Skip to content

Extended comment period sought on proposed swiya-wide dock management plan

A delegation from the province and shíshálh Nation will attend a special SCRD board meeting Nov. 30.
swiya-map
Proposed mapping for shíshálh swiya Dock Management Plan

Pender Harbour Area Residents Association (PHARA) is asking for an extension to the 22-day comment period for sweeping changes proposed to an expanded dock management plan. 

The proposal to ban boathouses on private tide and freshwater moorages and the extension of dock management regulations throughout the shíshálh swiya (world, birthplace, lands, territory) was released Nov. 24. 

shíshálh Nation and the province presented details of the potential adjustments to directors of the Pender Harbour and Area Residents Association (PHARA) in a Nov. 24 meeting. 

The comment period indicated, which ends Dec. 15, is “insufficient time to understand and respond adequately to the proposed changes,” according to a PHARA press release.  

“This time period does not allow for fair, true and equitable consultation,” it stated.

PHARA had not received a copy of an engineering review report conducted for the Nation and the province that led to the latest proposed plan adjustments, PHARA president Peter Robson told Coast Reporter said in an email to Coast Reporter.

The Ministry of Indigenous Relations and Reconciliation is presenting a delegation to the Sunshine Coast Regional District board on the matter at a special Nov. 30 meeting. According to SCRD communications manager Aidan Buckley, the board has been given the same period as the public to comment on the plan. 

PHARA’s views on changes and processes

PHARA is working on getting a follow-up meeting with the plan’s proponents in early December, Robson said. It plans to focus on asks that existing docks and boathouses that have been previously approved be grandfathered into the new rules and that dock sizes that meet the “diverse requirements of property owners” be allowed.

“The sudden ban on boathouses and the reduction in the maximum float size to 30 square meters present immediate challenges for property owners, creating uncertainty moving forward,” PHARA’s press release stated. It also pointed out that such adjustments to moorage infrastructure will impose costs on property owners.  

It also asserts that some docks in the existing plan area that were modified to meet the existing plan criteria and subsequently received approvals would “shockingly” no longer be compliant under the proposed new rules.  

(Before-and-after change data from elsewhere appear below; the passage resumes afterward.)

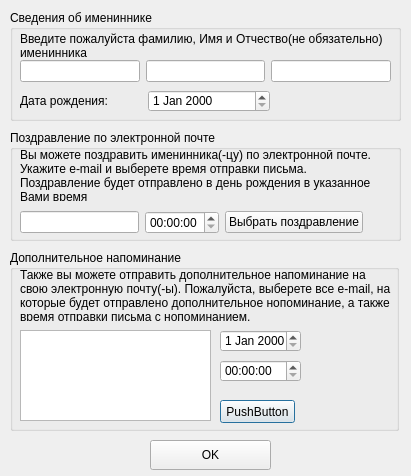
This is adddatadialog.ui in RyabovaKseniya/course-work.Calendar. as Qt 5 draws it before an edit. The edited form follows.
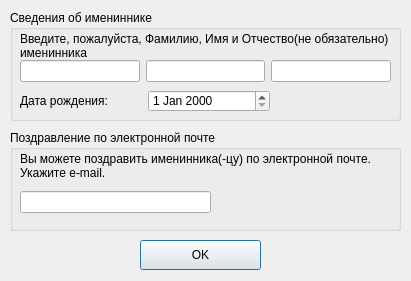
This is the edited form.

Patch:
```diff
--- a/adddatadialog.ui
+++ b/adddatadialog.ui
@@ -10,19 +10,19 @@
     <x>0</x>
     <y>0</y>
     <width>411</width>
-    <height>476</height>
+    <height>281</height>
    </rect>
   </property>
   <property name="minimumSize">
    <size>
     <width>411</width>
-    <height>476</height>
+    <height>281</height>
    </size>
   </property>
   <property name="maximumSize">
    <size>
     <width>411</width>
-    <height>476</height>
+    <height>281</height>
    </size>
   </property>
   <property name="acceptDrops">
@@ -121,84 +121,31 @@
      </rect>
     </property>
     <property name="text">
-     <string>Введите пожалуйста фамилию, Имя и Отчество(не обязательно) именинника</string>
+     <string>Введите, пожалуйста, Фамилию, Имя и Отчество(не обязательно) именинника</string>
     </property>
     <property name="wordWrap">
      <bool>true</bool>
     </property>
    </widget>
   </widget>
-  <widget class="QGroupBox" name="reminderDateEmailGroup">
+  <widget class="QPushButton" name="okSaveDataButton">
    <property name="geometry">
     <rect>
-     <x>10</x>
-     <y>250</y>
-     <width>389</width>
-     <height>181</height>
+     <x>140</x>
+     <y>240</y>
+     <width>121</width>
+     <height>30</height>
     </rect>
    </property>
-   <property name="title">
-    <string>Дополнительное напоминание</string>
+   <property name="minimumSize">
+    <size>
+     <width>40</width>
+     <height>30</height>
+    </size>
    </property>
-   <widget class="QLabel" name="txtReminderEmail">
-    <property name="geometry">
-     <rect>
-      <x>10</x>
-      <y>20</y>
-      <width>371</width>
-      <height>51</height>
-     </rect>
-    </property>
-    <property name="text">
-     <string>Также вы можете отправить дополнительное напоминание на свою электронную почту(-ы). Пожалуйста, выберете все e-mail, на которые будет отправлено дополнительное нопоминание, а также время отправки письма с нопоминанием.</string>
-    </property>
-    <property name="wordWrap">
-     <bool>true</bool>
-    </property>
-   </widget>
-   <widget class="QListWidget" name="choiceEmailUser">
-    <property name="geometry">
-     <rect>
-      <x>10</x>
-      <y>80</y>
-      <width>191</width>
-      <height>91</height>
-     </rect>
-    </property>
-   </widget>
-   <widget class="QDateEdit" name="choiceListRemindDateUser">
-    <property name="geometry">
-     <rect>
-      <x>210</x>
-      <y>80</y>
-      <width>81</width>
-      <height>22</height>
-     </rect>
-    </property>
-   </widget>
-   <widget class="QTimeEdit" name="choiceListRemindTimeUser">
-    <property name="geometry">
-     <rect>
-      <x>210</x>
-      <y>110</y>
-      <width>81</width>
-      <height>22</height>
-     </rect>
-    </property>
-   </widget>
-   <widget class="QPushButton" name="pushButton">
-    <property name="geometry">
-     <rect>
-      <x>210</x>
-      <y>150</y>
-      <width>75</width>
-      <height>23</height>
-     </rect>
-    </property>
-    <property name="text">
-     <string>PushButton</string>
-    </property>
-   </widget>
+   <property name="text">
+    <string>OK</string>
+   </property>
   </widget>
   <widget class="QGroupBox" name="congratulationGroup">
    <property name="geometry">
@@ -206,7 +153,7 @@
      <x>10</x>
      <y>130</y>
      <width>391</width>
-     <height>111</height>
+     <height>101</height>
     </rect>
    </property>
    <property name="title">
@@ -216,25 +163,25 @@
     <property name="geometry">
      <rect>
       <x>10</x>
-      <y>20</y>
+      <y>10</y>
       <width>361</width>
       <height>51</height>
      </rect>
     </property>
     <property name="text">
      <string>Вы можете поздравить именинника(-цу) по электронной почте.
-Укажите e-mail и выберете время отправки письма. Поздравление будет отправлено в день рождения в указанное Вами время</string>
+Укажите e-mail. </string>
     </property>
     <property name="wordWrap">
      <bool>true</bool>
     </property>
    </widget>
-   <widget class="QWidget" name="layoutWidget">
+   <widget class="QWidget" name="layoutWidget_2">
     <property name="geometry">
      <rect>
       <x>10</x>
-      <y>80</y>
-      <width>343</width>
+      <y>60</y>
+      <width>191</width>
       <height>25</height>
      </rect>
     </property>
@@ -242,38 +189,9 @@
      <item>
       <widget class="QLineEdit" name="emailFieldSender"/>
      </item>
-     <item>
-      <widget class="QTimeEdit" name="choiceListHoursReminder"/>
-     </item>
-     <item>
-      <widget class="QPushButton" name="chooseButton">
-       <property name="text">
-        <string>Выбрать поздравление</string>
-       </property>
-      </widget>
-     </item>
     </layout>
    </widget>
   </widget>
-  <widget class="QPushButton" name="okSaveDataButton">
-   <property name="geometry">
-    <rect>
-     <x>150</x>
-     <y>440</y>
-     <width>121</width>
-     <height>30</height>
-    </rect>
-   </property>
-   <property name="minimumSize">
-    <size>
-     <width>40</width>
-     <height>30</height>
-    </size>
-   </property>
-   <property name="text">
-    <string>OK</string>
-   </property>
-  </widget>
  </widget>
  <resources/>
  <connections/>
```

PHARA stated it will “advocate for the protection of existing docks, some of which have been in place for many decades, from retroactive compliance measures to prevent unnecessary financial burdens on responsible property owners.”

In its release, the association encouraged members of the public with concerns about the proposed changes to respond to the call for public comments and to copy those to board@phara.ca. Sharing of concerns with Powell River-Sunshine Coast MLA Nicholas Simons was also recommended.

The group also urged the members of public to attend the Nov. 30 SCRD meeting. In his email, Robson said he anticipated “that event is going to be very noisy” based on comments the group has heard from community members.